06.07.2014 – BasNews, Russia – Last month Viktor Militarev, Vice President of the National Strategy Institute writing for the pro-government newspaper Izvestiya called on Russia to strengthen relations with Kurds and Christians as natural allies against radical Islamic movements, despite Russia’s fears of a divided Iraq.
“The successes of our diplomacy in the Middle East, when we are managing to maintain friendly relations with Syria and Iran on the one hand and with Israel on the other, testify to this. But despite the successes of our diplomacy, it would be useful for us to expand the number of our allies in the Middle East. Meaning primarily Christians and Kurds,” he wrote. Militarev also mentioned democracy: “The armed Salafi rebellion in Iraq, which is a continuation of the same rebellion in Syria, reminded me of the words of an Iraqi friend of mine. My friend – a Barzani-ite Iraqi Kurd – told me at that time: ’You know, our Arab countrymen are considerably less capable than we Kurds, it seems, of a democratic transition.’

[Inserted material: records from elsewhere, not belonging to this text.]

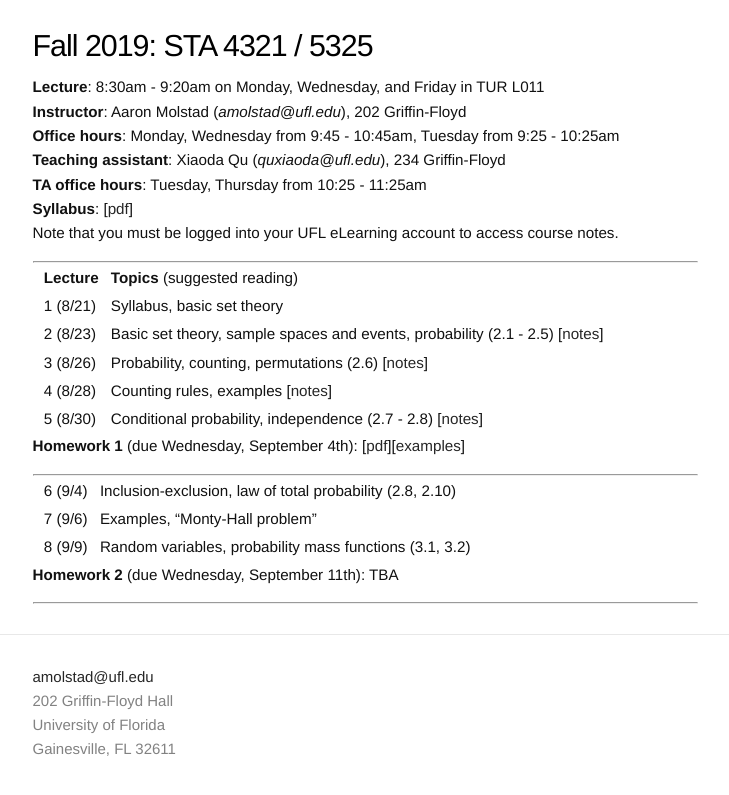
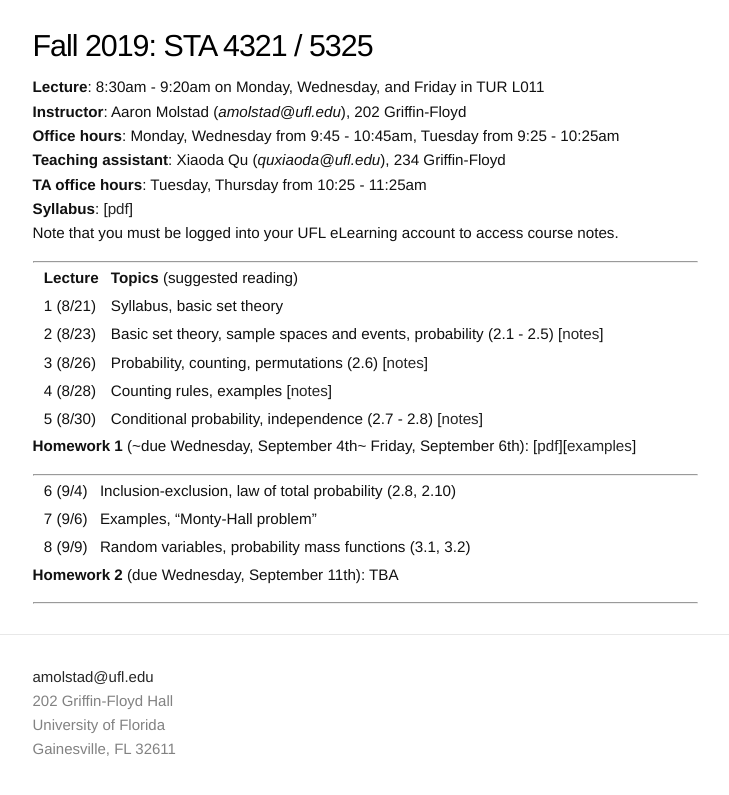
Before and after one commit to ajmolstad/ajmolstad.github.io, a Jekyll site: the page built from F19_STA4321.md, in a window 1280 px wide. Shown: the top 795 px of the page, without its empty margins (275-1004 px from the left). Built offline with Jekyll 4.4.1, drawn with Linux system fonts in a browser that asks for light colours.

Commit message:
Update due date

```diff
--- a/F19_STA4321.md
+++ b/F19_STA4321.md
@@ -22,7 +22,7 @@ Note that you must be logged into your UFL eLearning account to access course no
 || 4 (8/28)  || Counting rules, examples [[notes](https://ufl.instructure.com/courses/382258/files/45124035/download?wrap=1)]||
 || 5 (8/30)  || Conditional probability, independence (2.7 - 2.8) [[notes](https://ufl.instructure.com/courses/382258/files/45162421/download?wrap=1)]||
 
-**Homework 1** (due Wednesday, September 4th): [[pdf](/docs/STA4321_F19_Homework1.pdf)][[examples](/docs/CountingExamples.pdf)]
+**Homework 1** (~due Wednesday, September 4th~ Friday, September 6th): [[pdf](/docs/STA4321_F19_Homework1.pdf)][[examples](/docs/CountingExamples.pdf)]
 
 
 ---------------
```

Militarve praised the democracy in Kurdistan under the authority of president Massoud Barzani. “It is flourishing under the authority of the Barzani-ite social democrats. But it is by no means only a question of economic growth and social justice in Iraqi Kurdistan. It is not even a question of fair democratic elections. Aside from all else, religious tolerance and political tolerance are predominant in free Kurdistan.”
The Russian journalist suggested that although Kurds are Sunni Muslim like Arabs, they do not suffer from the same religious fanaticism. “Religious minorities – the Yazidi Kurds, Assyrian Christians, Jews, and Armenians – on the other hand, enjoy the fullness of political rights. The Kurds are, further, proud that the Assyrians, they say, love to sing their songs in Kurdish.”
The writer suggests that while in the past Syria had problems with the Kurds, they now support the Syrian regime in conflict with the Salafi rebellion, and suggest the main enemies of Russia are Saudi Arabia, Pakistan, and Qatar that back the Salafi movement.
“The Kurds are a new dynamic power centre in the Middle East. They have long wanted to have close relations with Russia. But, unfortunately, we have not for many years responded with reciprocity. A fear of ’separatism’ can clearly be traced behind this coldness of Russian diplomacy towards the Kurds.”
He pointed out that Russia should better understand the national feelings of Armenia and the Kurds. “Today, when we have experienced the joy of the reunification of Russia and Crimea, we should have a far better understanding of the feelings of the Armenians wishing for the reunification of Armenia and Karabakh-Artsakh and the feelings of the Kurds wishing to acquire, finally, their own national state.” In a speech last Thursday in the Kremlin at the Inter-National Relations Council, Vladimir Putin, the Russian president said that national histories, cultures, and traditions should not be neglected, otherwise another Libya or Iraq will happen. ’The imposing of cliches, including cultural, educational and political, the neglect of history and traditions of certain nations – all this leads to grave consequences. And the examples of Iraq, the Iraqi Kurdistan, and Libya and several other countries are the best evidence,’ Putin said, reported Russian Interfax agency.